• TASK OBJECTIVE: Gather all lines in the entries that include the word "icon".

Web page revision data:
_ _ _

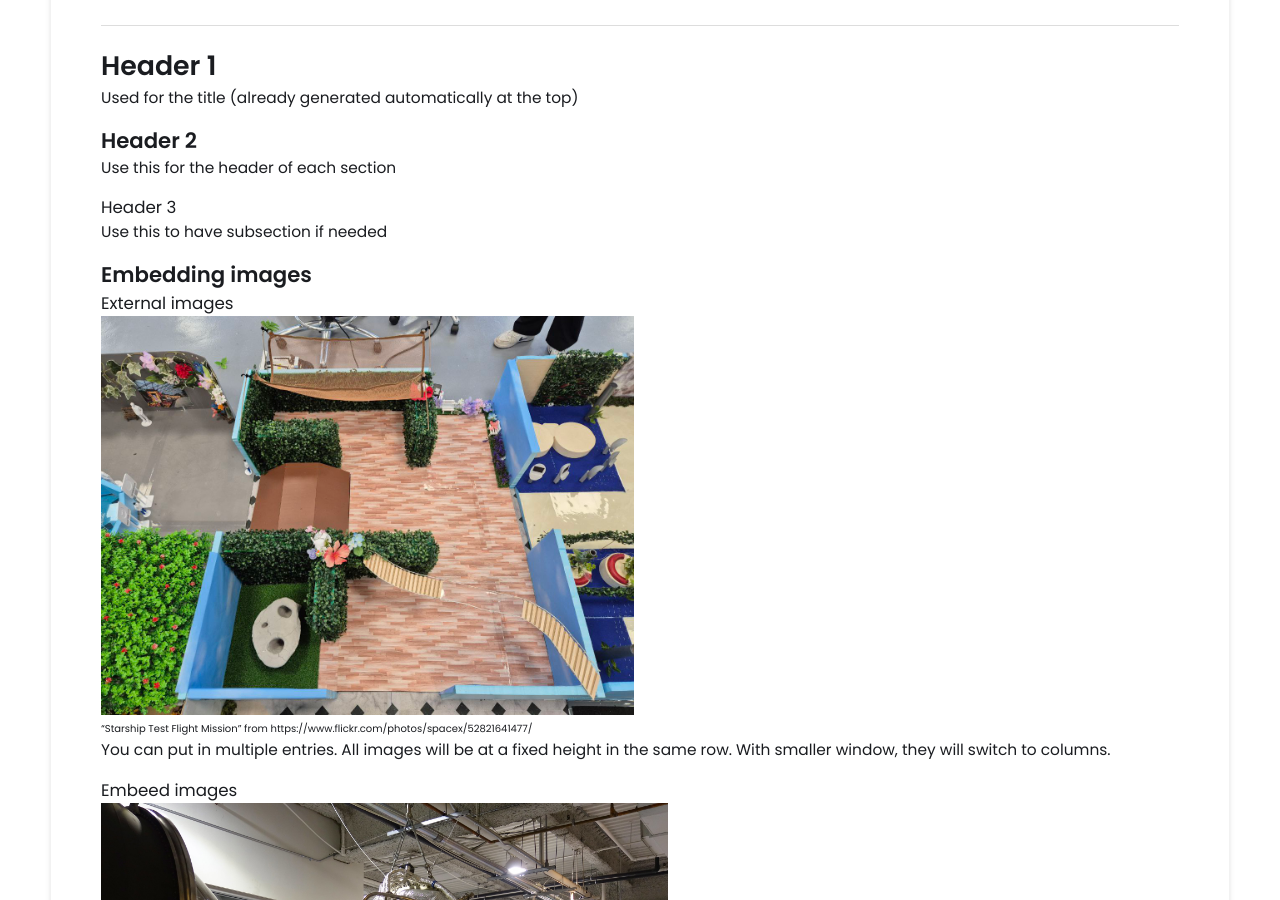
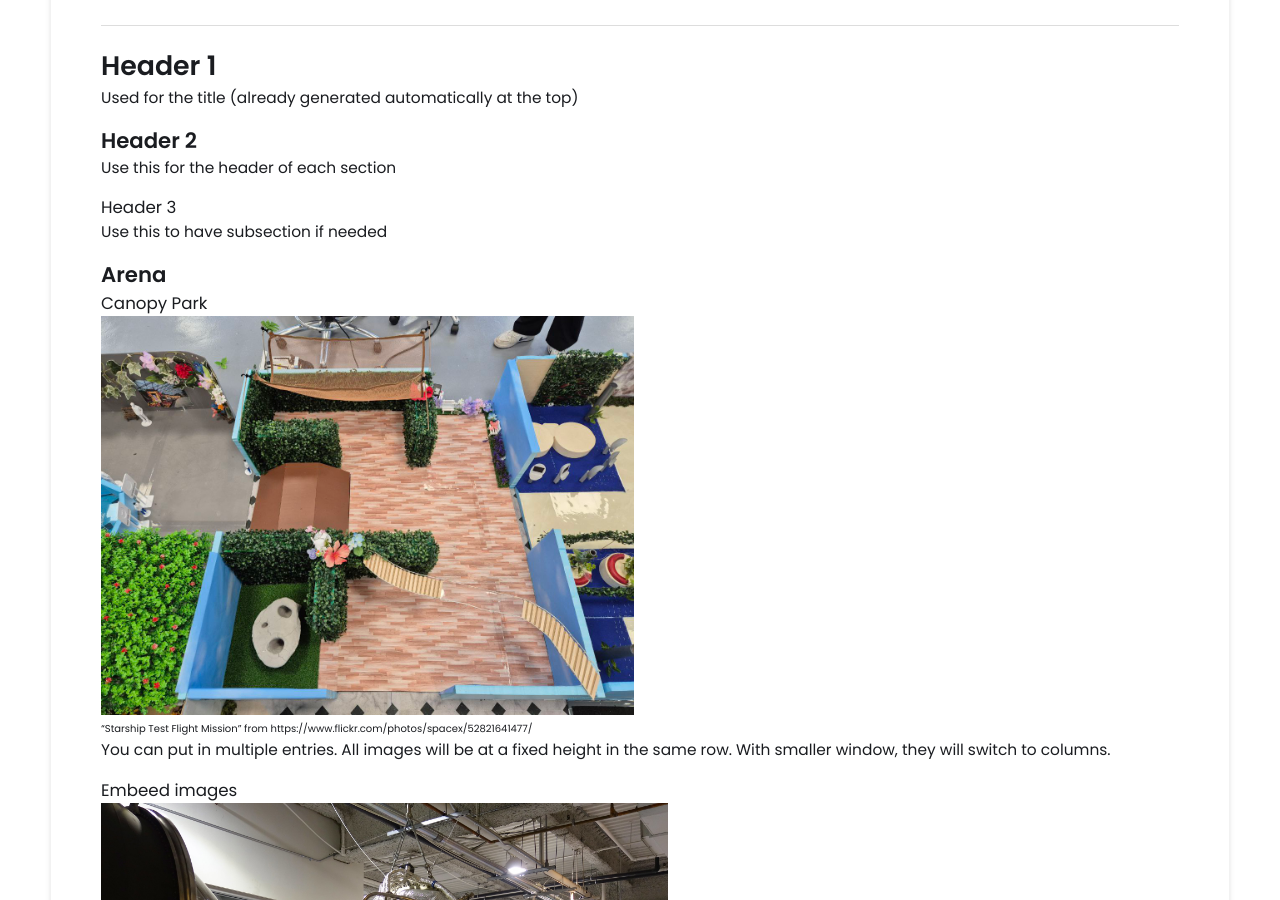
Before and after one commit to AloysiusHo/AloysiusHo.github.io, a Jekyll site: the page built from _projects/demo-project/index.md, in a window 1280 px wide and 900 px high, scrolled down 723 px. Built offline with Jekyll 4.4.1, drawn with Linux system fonts in a browser that asks for light colours.

Commit message:
Update index.md

```diff
--- a/_projects/demo-project/index.md
+++ b/_projects/demo-project/index.md
@@ -16,8 +16,8 @@ Use this for the header of each section
 Use this to have subsection if needed
 
 
-## Embedding images
-### External images
+## Arena
+### Canopy Park
 {% include image-gallery.html images="Arena_2.jpg" height="400"%}
 <span style="font-size: 10px">"Starship Test Flight Mission" from https://www.flickr.com/photos/spacex/52821641477/</span>
 You can put in multiple entries. All images will be at a fixed height in the same row. With smaller window, they will switch to columns.
```
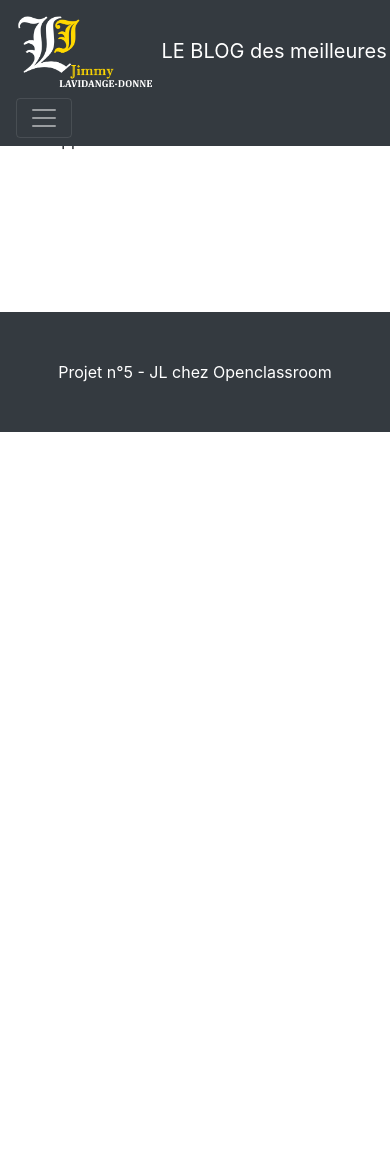
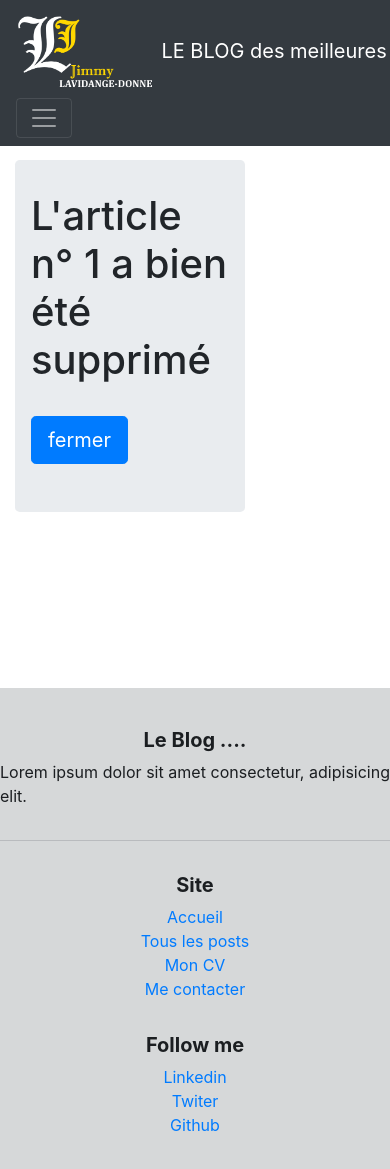
Before and after one commit to donjmi/Projet-5, a PHP site: template src/Views/Article_delete.twig in a window 390 px wide; the page is wider, and only the part inside the window is pictured. Before the commit the page ends 432 px from the top of that part, so only its background shows below. Run offline with PHP 8.4, Linux system fonts and the light colour scheme; the template is opened without the code that fills it: most values are stand-ins (such as "Sample title", 1, 10 or a date in 2020); some libraries are stand-ins or nearby versions.

Commit message:
reajust code

```diff
--- a/public/css/style2.css
+++ b/public/css/style2.css
@@ -79,8 +79,6 @@ text-align: justify;
   box-sizing: border-box;
   border-radius: 10px;
   box-shadow: 0 10px 50px rgba(0,0,0,.2);
-
-
 }
 
 .circle{
@@ -93,3 +91,48 @@ text-align: justify;
   shape-outside: circle();
   margin: 20px;
 }
+
+#block{
+padding-top: 56px;
+}
+
+/* footer */
+
+.social-icon {
+  list-style: none;
+  padding: 0;
+  margin: 0;
+}
+
+.social-icon li{
+  display: inline-block;
+  text-align: center;
+}
+
+.social-icon a {
+  display: block;
+  width: 44px;
+  height: 44px;
+  line-height: 44px;
+  border-radius: 50%;
+  margin-right: 5px;
+}
+
+.social-icon a {
+  background: rgba(255, 255, 255, 0.85); /* social icon background color */
+  color: #000; /* social icon color */
+}
+
+.social-icon a:hover {
+  background: rgba(255, 255, 255, 0.25); /* social icon hover background color */
+  color: #fff; /* social icon hover color */
+}
+
+.footer {
+  position: absolute;
+  bottom: 0;
+  padding-top: 5px;
+  width: 100%;
+  height: 60px;
+  background-color: #000;
+}
--- a/src/Views/Article_delete.twig
+++ b/src/Views/Article_delete.twig
@@ -1,7 +1,13 @@
 {% extends 'Template/layout.twig' %}
 
 {% block content %}
-
-<p>L'article : {{ one.title }} a bien été supprimé</p>
-
+<div id="block">
+    <div class="jumbotron">
+    <h1 class="display-5">L'article n° {{ one.id }}  a bien été supprimé</h1>
+    <br />
+    <p class="lead">
+        <a class="btn btn-primary btn-lg" href="admin/edit/" role="button">fermer</a>
+    </p>
+    </div>
+</div>
 {% endblock content %}
--- a/src/Views/Template/footer.twig
+++ b/src/Views/Template/footer.twig
@@ -1,7 +1,71 @@
 <!-- Footer -->
-<footer class="py-5 bg-dark">
-	<div class="container">
-		<p class="m-0 text-center text-white">Projet n°5 - JL chez Openclassroom</p>
-	</div>
-	<!-- /.container -->
-</footer>
+<footer class="page-footer font-small alert-dark pt-4">
+
+    <!-- Footer Links -->
+    <div class="container-fluid text-center text-md-left">
+
+        <!-- Grid row -->
+        <div class="row">
+
+            <!-- Grid column -->
+            <div class="col-md-6 mt-md-0 mt-3">
+
+                <!-- Content -->
+                <h5 class="font-weight-bold">Le Blog ....</h5>
+                <p>Lorem ipsum dolor sit amet consectetur, adipisicing elit.</p>
+
+            </div>
+            <!-- Grid column -->
+
+            <hr class="clearfix w-100 d-md-none pb-3">
+
+            <!-- Grid column -->
+            <div class="col-md-3 mb-md-0 mb-3">
+
+                <!-- Links -->
+                <h5 class="font-weight-bold">Site</h5>
+
+                <ul class="list-unstyled">
+                    <li>
+                        <a href="#!">Accueil</a>
+                    </li>
+                    <li>
+                        <a href="#!">Tous les posts</a>
+                    </li>
+                    <li>
+                        <a href="#!">Mon CV</a>
+                    </li>
+                    <li>
+                        <a href="#!">Me contacter</a>
+                    </li>
+                </ul>
+
+            </div>
+            <!-- Grid column -->
+
+            <!-- Grid column -->
+            <div class="col-md-3 mb-md-0 mb-3">
+
+                <!-- Links -->
+                <h5 class="font-weight-bold">Follow me</h5>
+
+                <ul class="list-unstyled">
+                    <li>
+                        <a href="#!">Linkedin</a>
+                    </li>
+                    <li>
+                        <a href="#!">Twiter</a>
+                    </li>
+                    <li>
+                        <a href="#!">Github</a>
+                    </li>
+                </ul>
+
+            </div>
+            <!-- Grid column -->
+
+        </div>
+        <!-- Grid row -->
+
+    </div>
+    <!-- Footer Links -->
--- a/src/Views/Template/layout.twig
+++ b/src/Views/Template/layout.twig
@@ -15,7 +15,7 @@
 		rel="stylesheet" href="https://stackpath.bootstrapcdn.com/bootstrap/4.4.1/css/bootstrap.min.css" integrity="sha384-Vkoo8x4CGsO3+Hhxv8T/Q5PaXtkKtu6ug5TOeNV6gBiFeWPGFN9MuhOf23Q9Ifjh" crossorigin="anonymous">
 
 		<!-- Custom styles for this template -->
-		<link href="/mc/public/css/style2.css" rel="stylesheet">
+		<link href="/projet-5/public/css/style2.css" rel="stylesheet">
 
 	</head>
 
@@ -29,11 +29,14 @@
 		<section class="py-5">
 			<div class="container">
 				<div class="row">
-					<div class="col-8"> {% block content %}{% endblock %}</div>
-					<div class="col-4"> {% block rss %}{% endblock %}</div>
+					<div class="col-8"> {% block content %}{% endblock %}
+						</div>
+						<div class="col-4"> {% block rss %}{% endblock %}
+							</div>
 						</div>
 						<div class="row">
-					<div class="col-6"> {% block form %}{% endblock %}</div>
+							<div class="col-6"> {% block form %}{% endblock %}
+								</div>
 							</div>
 						</div>
 					</section>
@@ -58,7 +61,6 @@
 							</div>
 						</section>
 						{% include 'Template/footer.twig' %}
-
 						<!-- Bootstrap core JavaScript -->
 						<script src="https://ajax.googleapis.com/ajax/libs/jquery/3.4.1/jquery.min.js"></script>
 						<script src="https://cdnjs.cloudflare.com/ajax/libs/twitter-bootstrap/4.4.1/js/bootstrap.bundle.min.js"></script>
--- a/src/Views/admin_post.twig
+++ b/src/Views/admin_post.twig
@@ -25,11 +25,11 @@
        <td>
 					<a href="articles/update/{{article.id}}">
 							<button type="button" class="btn btn-warning">modifier</button>
-						</td>
+				</td>
 				<td>
 					<a href="articles/delete/{{article.id}}">
-						<button type="button" class="btn btn-danger">supprimer</button>
-					</td>
+						<button  type="button" class="btn btn-danger"><div class="top">supprimer<i></i></div></button>
+				</td>
     </tr>
    {% endfor%}
 </table>
```
Also changed, not shown: src/Controllers/ArticlesController.php (+9 -2 lines), src/Models/MainModel.php (+3 -14 lines). Lines whose indentation alone changed are shown as unchanged.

_ _ _

• YOUR RESPONSE:
+.social-icon {
+.social-icon li{
+.social-icon a {
+.social-icon a {
+  background: rgba(255, 255, 255, 0.85); /* social icon background color */
+  color: #000; /* social icon color */
+.social-icon a:hover {
+  background: rgba(255, 255, 255, 0.25); /* social icon hover background color */
+  color: #fff; /* social icon hover color */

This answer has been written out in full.